September 2013 – Can a Humanist be spiritual?

We’re not a group to shy away from the big questions! This meeting revolved around what it means to be “spriritual.”

The discussion opened with an analysis of spirituality from a humanist perspective.

The term “spiritual” can be used in various contexts:

  • Spiritual as shorthand for “religious” or “devout”
  • Spiritual as shorthand for “in touch with one’s inner essence”
  • Spiritual as shorthand for exploring subjective experiences one can’t normally access (e.g., via meditation, communion with nature, etc.).
  • Spiritual as shorthand for engaging in behaviours related to what is best about human nature (culture, inventiveness, beauty, kindness, etc.)

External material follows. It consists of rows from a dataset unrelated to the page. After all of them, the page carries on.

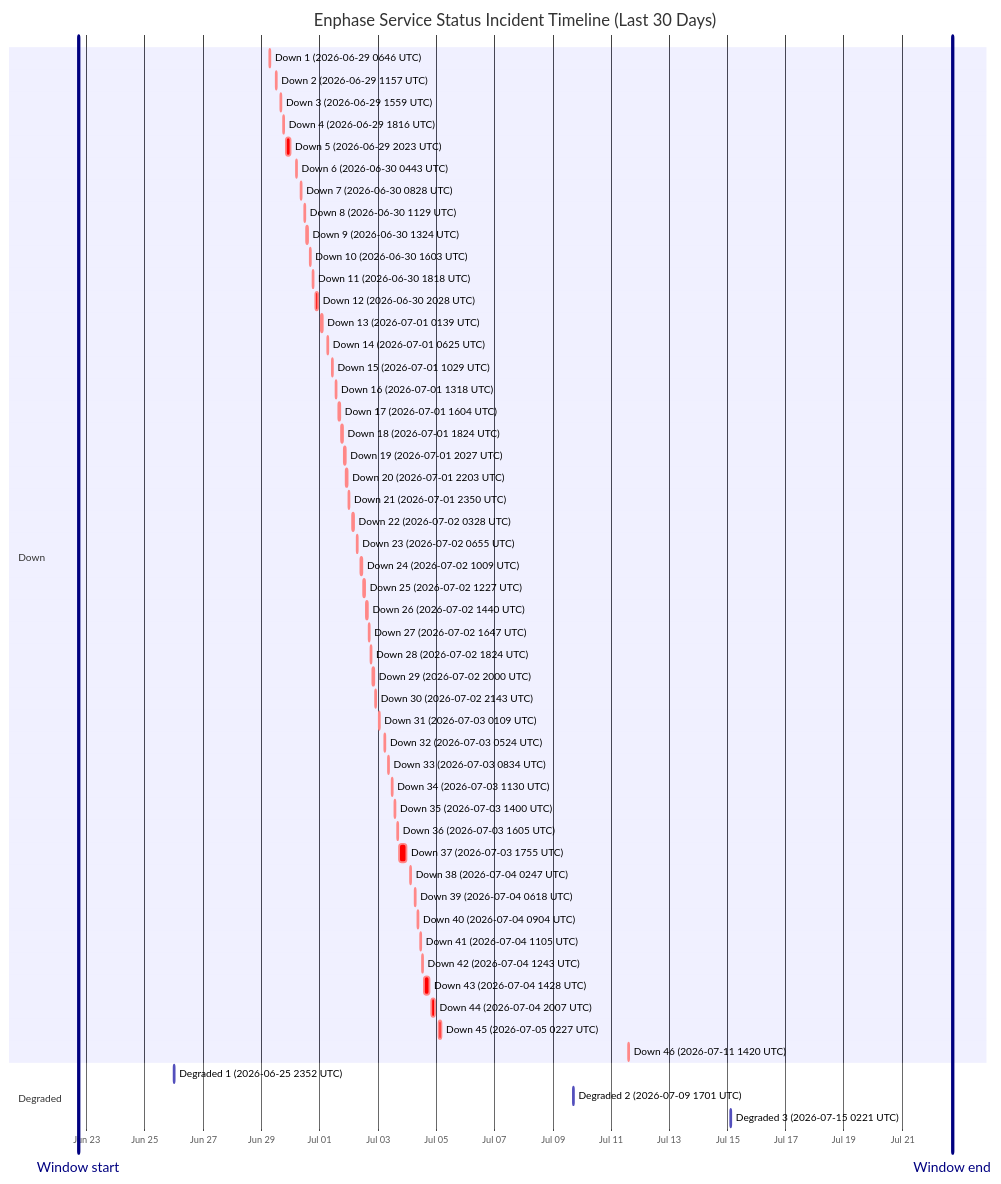
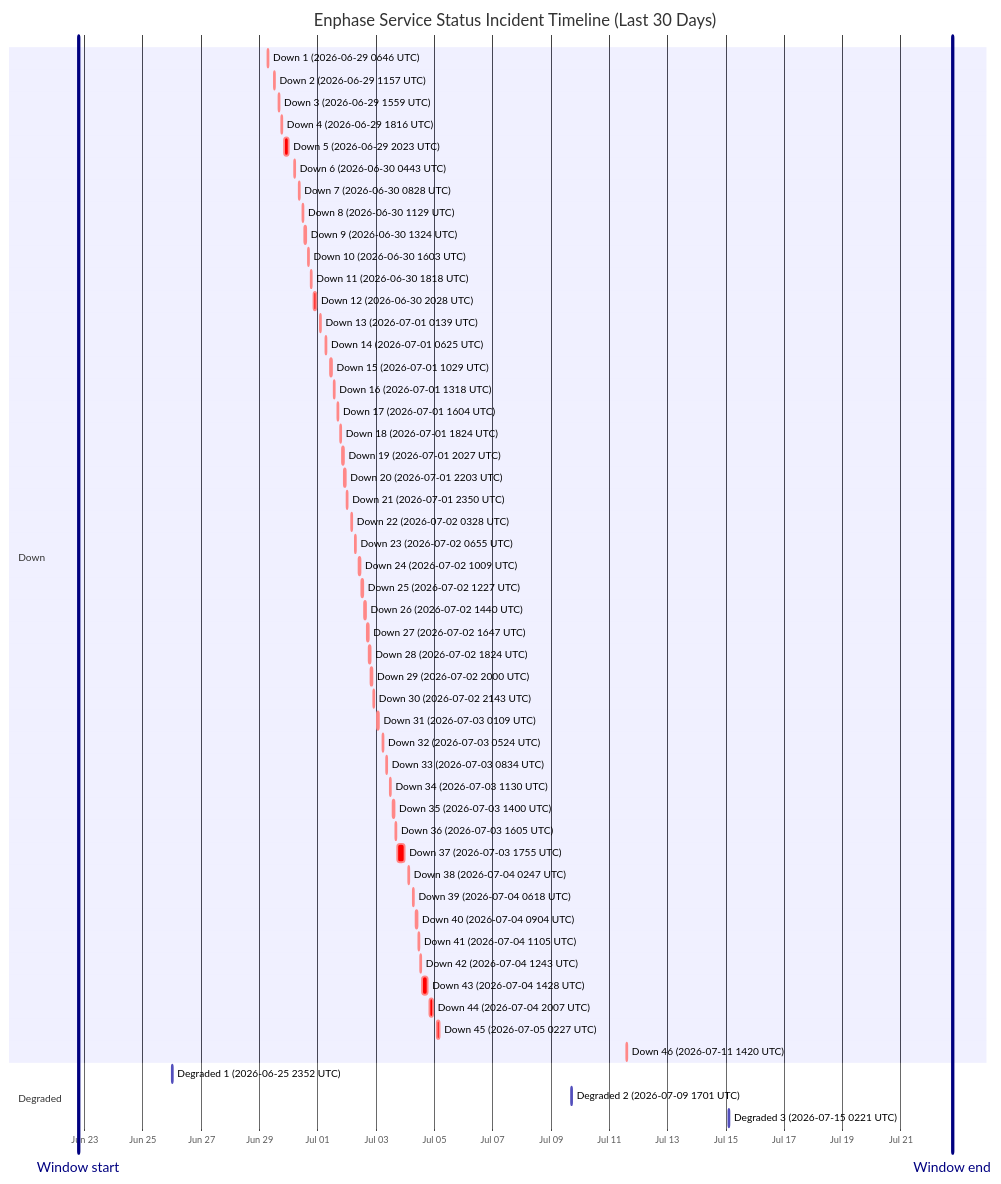
The diagram in wiki/Service-Status-History.md (barneyonline/ha-enphase-energy), drawn with Mermaid before and after one commit. The commit also changed other lines of this file and 3 other files, not shown here.

````diff
--- a/wiki/Service-Status-History.md
+++ b/wiki/Service-Status-History.md
@@ -14,59 +14,59 @@
 ```mermaid
 gantt
     title Enphase Service Status Incident Timeline (Last 30 Days)
     dateFormat  YYYY-MM-DDTHH:mm:ss
     axisFormat  %b %d
-    Window start :vert, window-start, 2026-06-22T17:16:50, 0ms
-    Window end :vert, window-end, 2026-07-22T17:16:50, 0ms
+    Window start :vert, window-start, 2026-06-22T18:40:27, 0ms
+    Window end :vert, window-end, 2026-07-22T18:40:27, 0ms
     section Down
     Down 1 (2026-06-29 0646 UTC) :crit, down-1, 2026-06-29T06:46:18, 60m
     Down 2 (2026-06-29 1157 UTC) :crit, down-2, 2026-06-29T11:57:36, 60m
     Down 3 (2026-06-29 1559 UTC) :crit, down-3, 2026-06-29T15:59:02, 60m
     Down 4 (2026-06-29 1816 UTC) :crit, down-4, 2026-06-29T18:16:38, 60m
     Down 5 (2026-06-29 2023 UTC) :crit, down-5, 2026-06-29T20:23:16, 220m
     Down 6 (2026-06-30 0443 UTC) :crit, down-6, 2026-06-30T04:43:54, 60m
     Down 7 (2026-06-30 0828 UTC) :crit, down-7, 2026-06-30T08:28:43, 60m
     Down 8 (2026-06-30 1129 UTC) :crit, down-8, 2026-06-30T11:29:15, 60m
     Down 9 (2026-06-30 1324 UTC) :crit, down-9, 2026-06-30T13:24:25, 60m
     Down 10 (2026-06-30 1603 UTC) :crit, down-10, 2026-06-30T16:03:26, 60m
     Down 11 (2026-06-30 1818 UTC) :crit, down-11, 2026-06-30T18:18:39, 60m
     Down 12 (2026-06-30 2028 UTC) :crit, down-12, 2026-06-30T20:28:54, 171m
     Down 13 (2026-07-01 0139 UTC) :crit, down-13, 2026-07-01T01:39:18, 60m
     Down 14 (2026-07-01 0625 UTC) :crit, down-14, 2026-07-01T06:25:35, 60m
     Down 15 (2026-07-01 1029 UTC) :crit, down-15, 2026-07-01T10:29:24, 60m
     Down 16 (2026-07-01 1318 UTC) :crit, down-16, 2026-07-01T13:18:31, 60m
     Down 17 (2026-07-01 1604 UTC) :crit, down-17, 2026-07-01T16:04:29, 60m
     Down 18 (2026-07-01 1824 UTC) :crit, down-18, 2026-07-01T18:24:21, 60m
     Down 19 (2026-07-01 2027 UTC) :crit, down-19, 2026-07-01T20:27:17, 60m
     Down 20 (2026-07-01 2203 UTC) :crit, down-20, 2026-07-01T22:03:46, 60m
     Down 21 (2026-07-01 2350 UTC) :crit, down-21, 2026-07-01T23:50:52, 60m
     Down 22 (2026-07-02 0328 UTC) :crit, down-22, 2026-07-02T03:28:33, 60m
     Down 23 (2026-07-02 0655 UTC) :crit, down-23, 2026-07-02T06:55:07, 60m
     Down 24 (2026-07-02 1009 UTC) :crit, down-24, 2026-07-02T10:09:15, 60m
     Down 25 (2026-07-02 1227 UTC) :crit, down-25, 2026-07-02T12:27:49, 60m
     Down 26 (2026-07-02 1440 UTC) :crit, down-26, 2026-07-02T14:40:53, 60m
     Down 27 (2026-07-02 1647 UTC) :crit, down-27, 2026-07-02T16:47:47, 60m
     Down 28 (2026-07-02 1824 UTC) :crit, down-28, 2026-07-02T18:24:26, 60m
     Down 29 (2026-07-02 2000 UTC) :crit, down-29, 2026-07-02T20:00:57, 60m
     Down 30 (2026-07-02 2143 UTC) :crit, down-30, 2026-07-02T21:43:52, 80m
     Down 31 (2026-07-03 0109 UTC) :crit, down-31, 2026-07-03T01:09:19, 60m
     Down 32 (2026-07-03 0524 UTC) :crit, down-32, 2026-07-03T05:24:23, 60m
     Down 33 (2026-07-03 0834 UTC) :crit, down-33, 2026-07-03T08:34:05, 60m
     Down 34 (2026-07-03 1130 UTC) :crit, down-34, 2026-07-03T11:30:41, 60m
     Down 35 (2026-07-03 1400 UTC) :crit, down-35, 2026-07-03T14:00:48, 60m
     Down 36 (2026-07-03 1605 UTC) :crit, down-36, 2026-07-03T16:05:49, 60m
     Down 37 (2026-07-03 1755 UTC) :crit, down-37, 2026-07-03T17:55:54, 338m
     Down 38 (2026-07-04 0247 UTC) :crit, down-38, 2026-07-04T02:47:22, 60m
     Down 39 (2026-07-04 0618 UTC) :crit, down-39, 2026-07-04T06:18:09, 60m
     Down 40 (2026-07-04 0904 UTC) :crit, down-40, 2026-07-04T09:04:41, 60m
     Down 41 (2026-07-04 1105 UTC) :crit, down-41, 2026-07-04T11:05:21, 60m
     Down 42 (2026-07-04 1243 UTC) :crit, down-42, 2026-07-04T12:43:25, 60m
     Down 43 (2026-07-04 1428 UTC) :crit, down-43, 2026-07-04T14:28:07, 243m
     Down 44 (2026-07-04 2007 UTC) :crit, down-44, 2026-07-04T20:07:50, 206m
     Down 45 (2026-07-05 0227 UTC) :crit, down-45, 2026-07-05T02:27:32, 109m
     Down 46 (2026-07-11 1420 UTC) :crit, down-46, 2026-07-11T14:20:54, 69m
     section Degraded
     Degraded 1 (2026-06-25 2352 UTC) :active, degraded-1, 2026-06-25T23:52:01, 60m
     Degraded 2 (2026-07-09 1701 UTC) :active, degraded-2, 2026-07-09T17:01:02, 60m
     Degraded 3 (2026-07-15 0221 UTC) :active, degraded-3, 2026-07-15T02:21:35, 60m
 ```
````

The ensuing discussion ranged widely:

  • quotes from Lawrence Krauss
    • “Spirituality is a sense of awe and wonder at something bigger than oneself.”
    • “The spirituality of science is better than the spirituality of religion because it is real.”
  • questions as to whether spirituality is physical, mental, emotional, or separate from those. Some discussion was about essence and feeling including feelings of peace and oneness with nature and feelings of awe.
  • does spirituality exist in the subconscious; does it relate to how runners describe being in the “zone”. Is it an energy linking us to each other, nature and the univers?
  • examples of spiritual people included Jesus (the man, not a son of god) and Ghandi.
  • suggestions that meditation and communing with nature are ways to be spiritual and to be at peace, allowing us to be accepting of others who are different or behave and believe differently.
  • it was suggested by some that spirituality can be a bridge between religion and science.
  • it was thought that to be truly spiritual, you would have to lose religion. Carl Jung was credited with saying, “Nothing interferes with man seeing the face of God more than organized religion.” Religion exists in the mind while spirituality exists in the heart, body and soul. Religious people can be good and spiritual as well.
  • being spiritual means living in the present and being aware of all the input to our senses. Spirituality is personal.

In summary, we are all human and have all had experiences which could be described as spiritual, so no matter how it presents itself, or what we call it, or how we feel about it, spirituality can unite us.